— Required work —
Work through the entries below and report how many lines include "dict". The number alone is the answer.

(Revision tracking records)
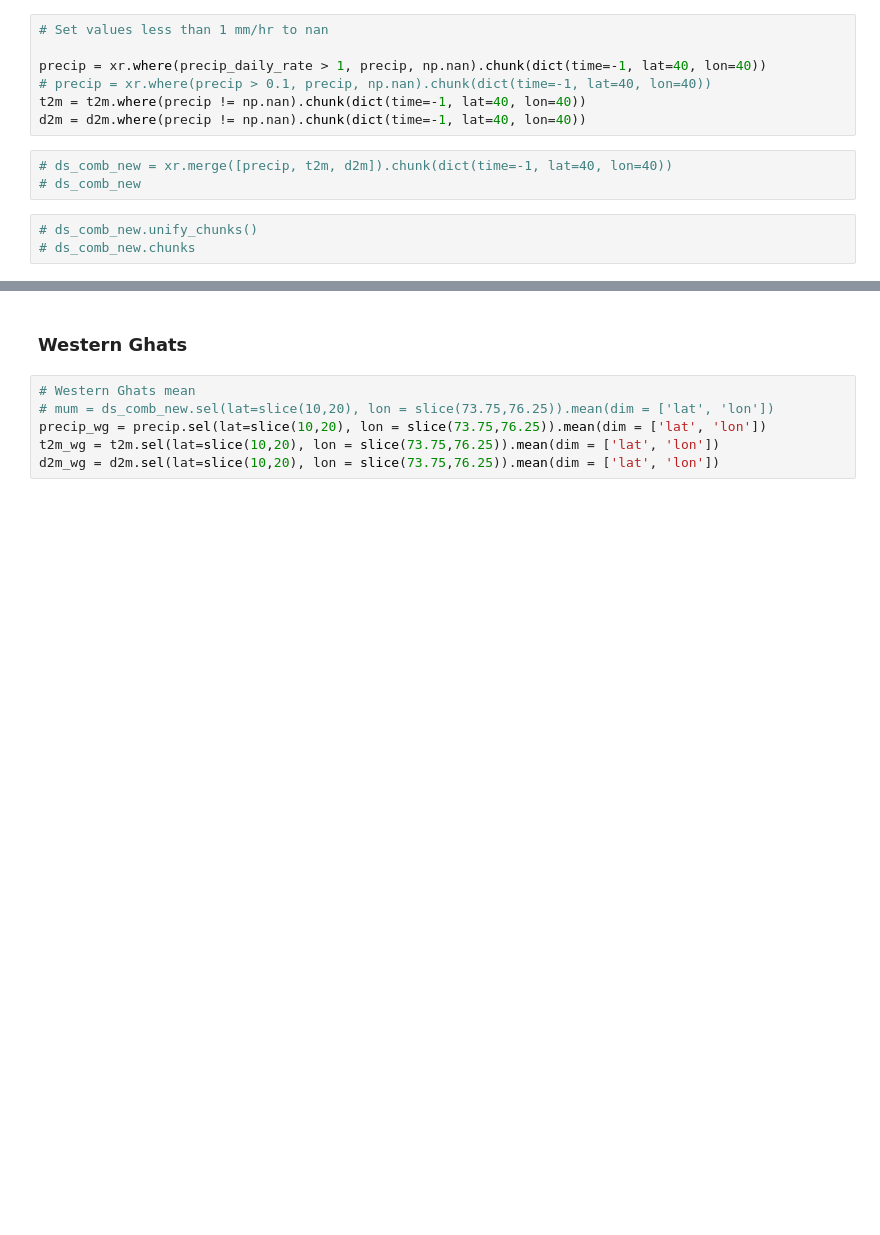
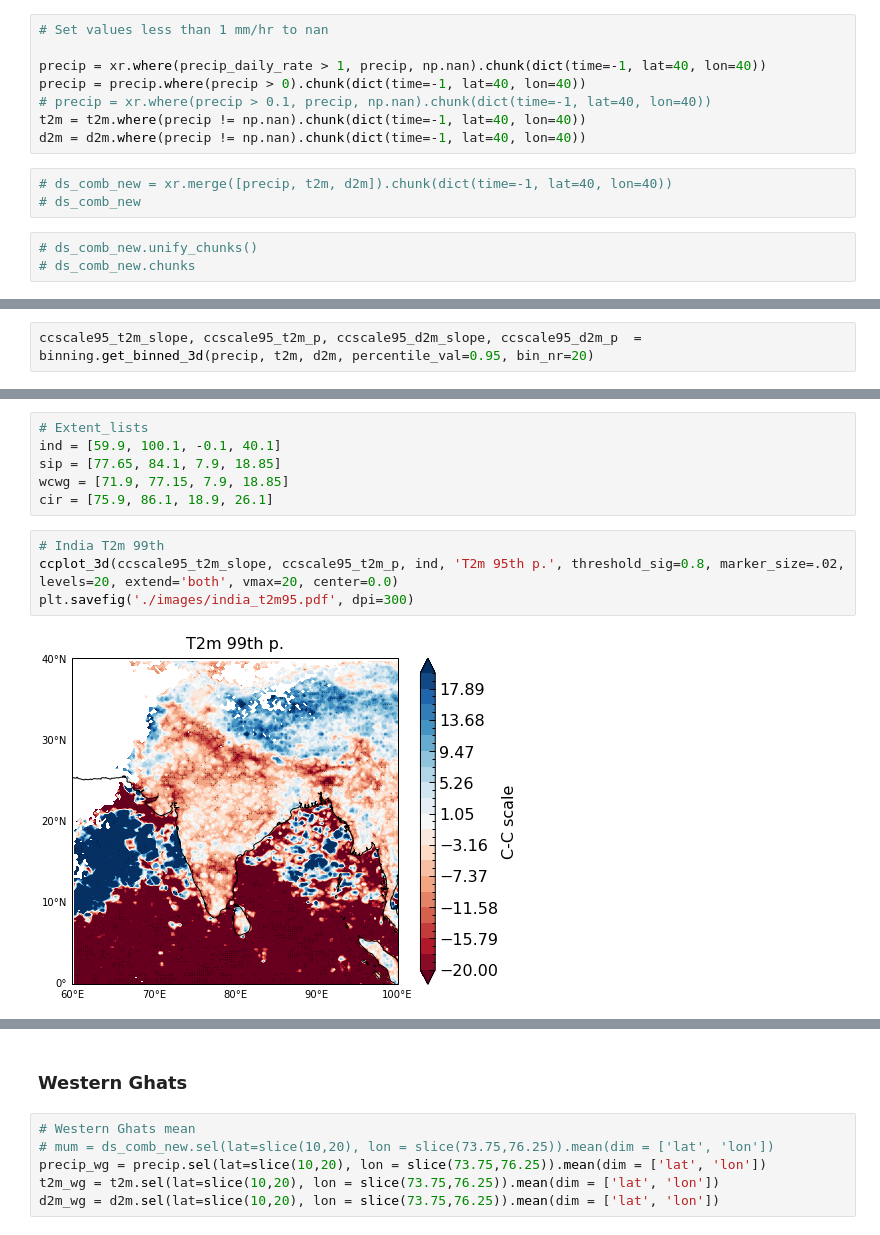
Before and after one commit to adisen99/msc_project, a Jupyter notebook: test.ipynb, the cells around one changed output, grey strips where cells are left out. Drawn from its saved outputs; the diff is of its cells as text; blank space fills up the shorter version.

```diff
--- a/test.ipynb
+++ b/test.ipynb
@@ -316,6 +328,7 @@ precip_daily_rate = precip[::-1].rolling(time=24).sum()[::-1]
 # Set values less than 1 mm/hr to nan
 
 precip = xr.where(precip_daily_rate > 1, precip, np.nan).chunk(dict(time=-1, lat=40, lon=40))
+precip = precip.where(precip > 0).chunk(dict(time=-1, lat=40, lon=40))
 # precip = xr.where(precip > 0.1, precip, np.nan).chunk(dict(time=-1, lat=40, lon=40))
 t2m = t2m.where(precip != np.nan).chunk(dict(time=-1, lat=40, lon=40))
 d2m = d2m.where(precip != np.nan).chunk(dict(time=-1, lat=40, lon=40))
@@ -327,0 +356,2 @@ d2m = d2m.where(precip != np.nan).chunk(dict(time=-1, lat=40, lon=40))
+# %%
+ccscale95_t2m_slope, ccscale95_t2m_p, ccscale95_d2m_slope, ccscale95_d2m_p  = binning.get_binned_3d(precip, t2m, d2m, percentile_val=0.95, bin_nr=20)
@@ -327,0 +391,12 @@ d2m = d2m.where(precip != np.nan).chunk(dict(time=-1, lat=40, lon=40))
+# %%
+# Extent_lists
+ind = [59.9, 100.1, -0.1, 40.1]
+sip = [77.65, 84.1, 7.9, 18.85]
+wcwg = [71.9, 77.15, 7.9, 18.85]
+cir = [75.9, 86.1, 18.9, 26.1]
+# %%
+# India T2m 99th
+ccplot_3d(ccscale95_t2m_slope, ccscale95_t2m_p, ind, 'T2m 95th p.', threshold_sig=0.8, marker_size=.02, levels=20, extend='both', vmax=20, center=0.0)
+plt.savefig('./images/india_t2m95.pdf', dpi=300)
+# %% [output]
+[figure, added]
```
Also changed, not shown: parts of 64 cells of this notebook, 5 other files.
...
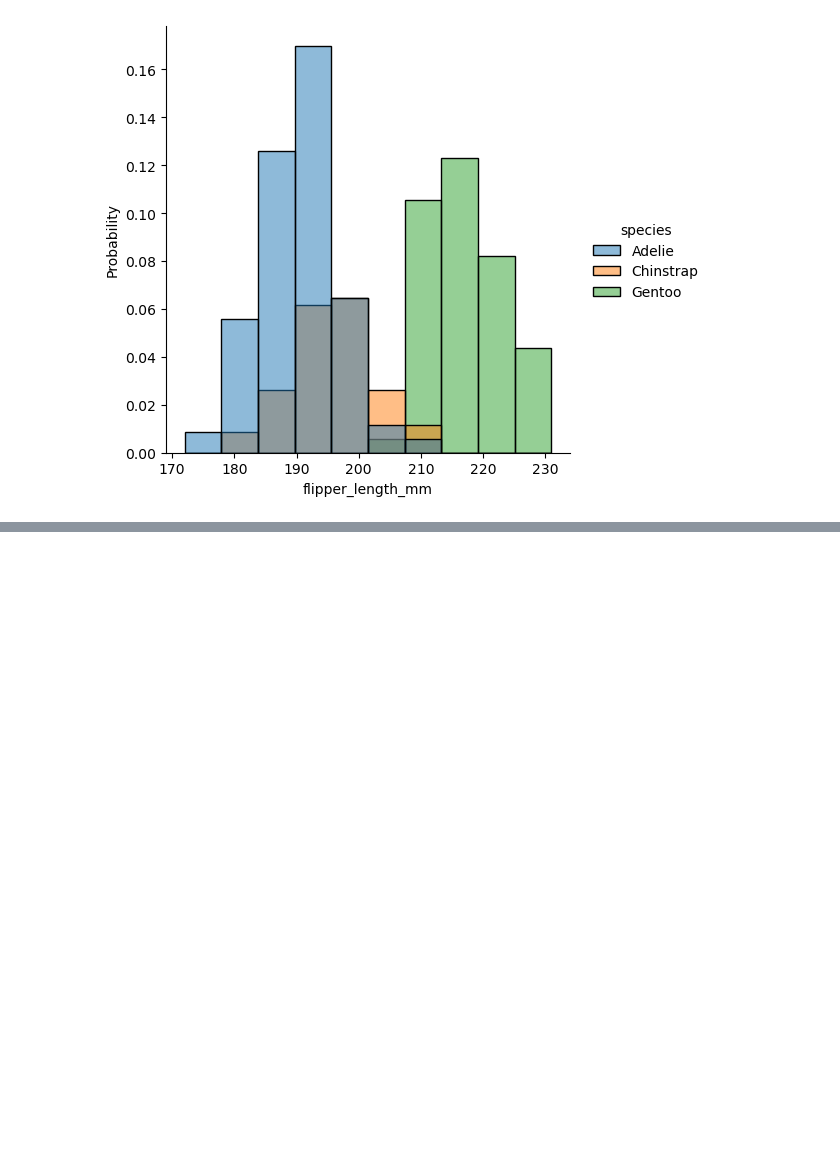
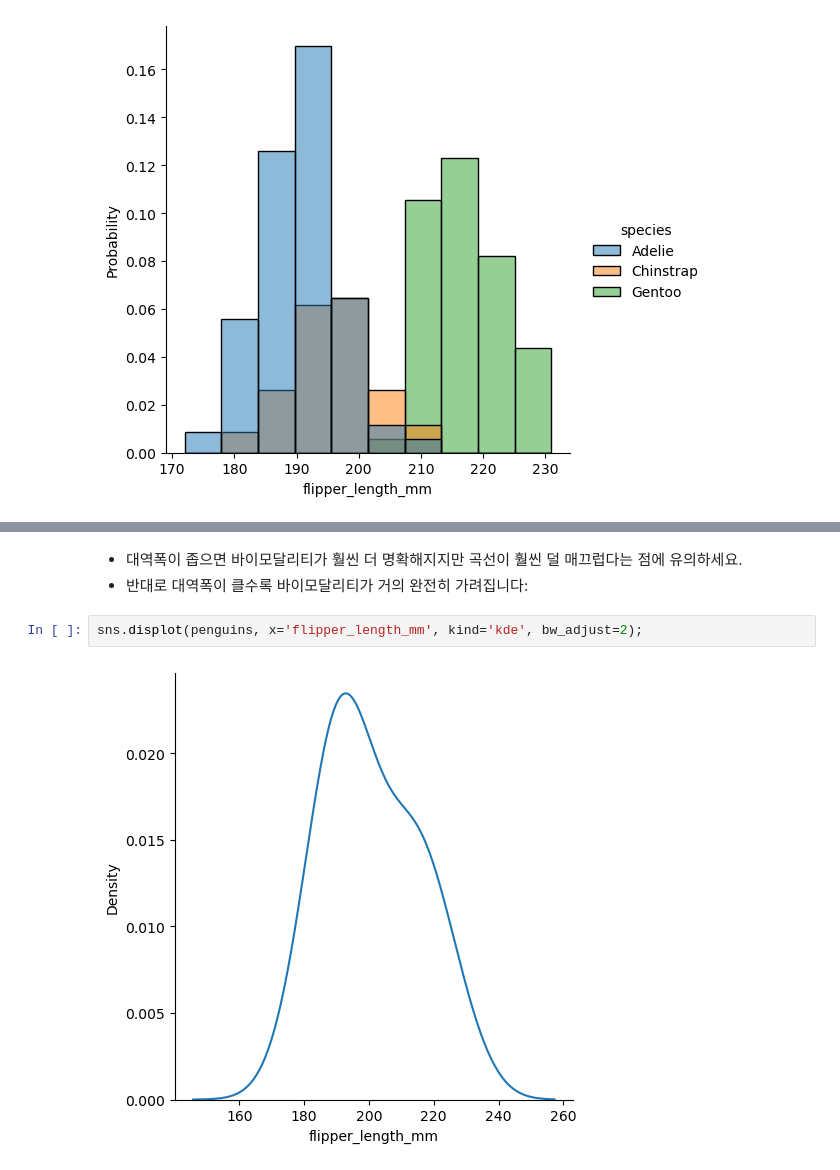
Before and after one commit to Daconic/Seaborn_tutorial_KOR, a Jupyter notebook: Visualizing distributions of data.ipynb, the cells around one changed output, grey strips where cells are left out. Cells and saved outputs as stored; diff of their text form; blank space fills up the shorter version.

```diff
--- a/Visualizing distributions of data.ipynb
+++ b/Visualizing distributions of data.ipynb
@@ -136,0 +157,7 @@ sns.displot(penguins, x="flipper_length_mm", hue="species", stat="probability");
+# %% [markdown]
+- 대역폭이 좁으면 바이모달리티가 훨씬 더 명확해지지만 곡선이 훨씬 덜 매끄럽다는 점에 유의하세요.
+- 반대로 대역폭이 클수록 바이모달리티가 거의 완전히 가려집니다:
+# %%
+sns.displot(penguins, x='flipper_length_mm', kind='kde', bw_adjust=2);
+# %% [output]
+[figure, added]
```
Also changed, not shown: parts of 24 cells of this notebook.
* * *
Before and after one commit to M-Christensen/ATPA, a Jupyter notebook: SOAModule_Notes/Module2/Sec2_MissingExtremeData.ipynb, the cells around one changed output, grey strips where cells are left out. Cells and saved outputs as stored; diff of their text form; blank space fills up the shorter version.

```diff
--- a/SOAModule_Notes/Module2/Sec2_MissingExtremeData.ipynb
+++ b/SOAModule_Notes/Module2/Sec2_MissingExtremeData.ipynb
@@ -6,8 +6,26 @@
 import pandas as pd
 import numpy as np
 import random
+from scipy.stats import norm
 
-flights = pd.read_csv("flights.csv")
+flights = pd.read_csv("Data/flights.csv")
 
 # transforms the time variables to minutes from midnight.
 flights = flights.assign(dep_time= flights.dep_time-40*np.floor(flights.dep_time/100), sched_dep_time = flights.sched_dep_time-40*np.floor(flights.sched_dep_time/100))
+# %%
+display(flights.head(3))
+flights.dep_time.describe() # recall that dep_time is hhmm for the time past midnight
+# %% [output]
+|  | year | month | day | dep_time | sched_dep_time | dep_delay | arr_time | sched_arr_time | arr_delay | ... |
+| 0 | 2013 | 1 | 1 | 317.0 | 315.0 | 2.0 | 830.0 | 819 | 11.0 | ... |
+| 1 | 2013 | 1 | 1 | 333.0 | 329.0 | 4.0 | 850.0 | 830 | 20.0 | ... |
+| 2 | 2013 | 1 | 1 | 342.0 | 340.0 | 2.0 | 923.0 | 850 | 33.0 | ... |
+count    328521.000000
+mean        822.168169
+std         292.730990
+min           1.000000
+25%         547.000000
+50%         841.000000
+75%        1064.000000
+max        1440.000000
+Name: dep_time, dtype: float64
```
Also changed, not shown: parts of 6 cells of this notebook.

— Solution for this exercise —
7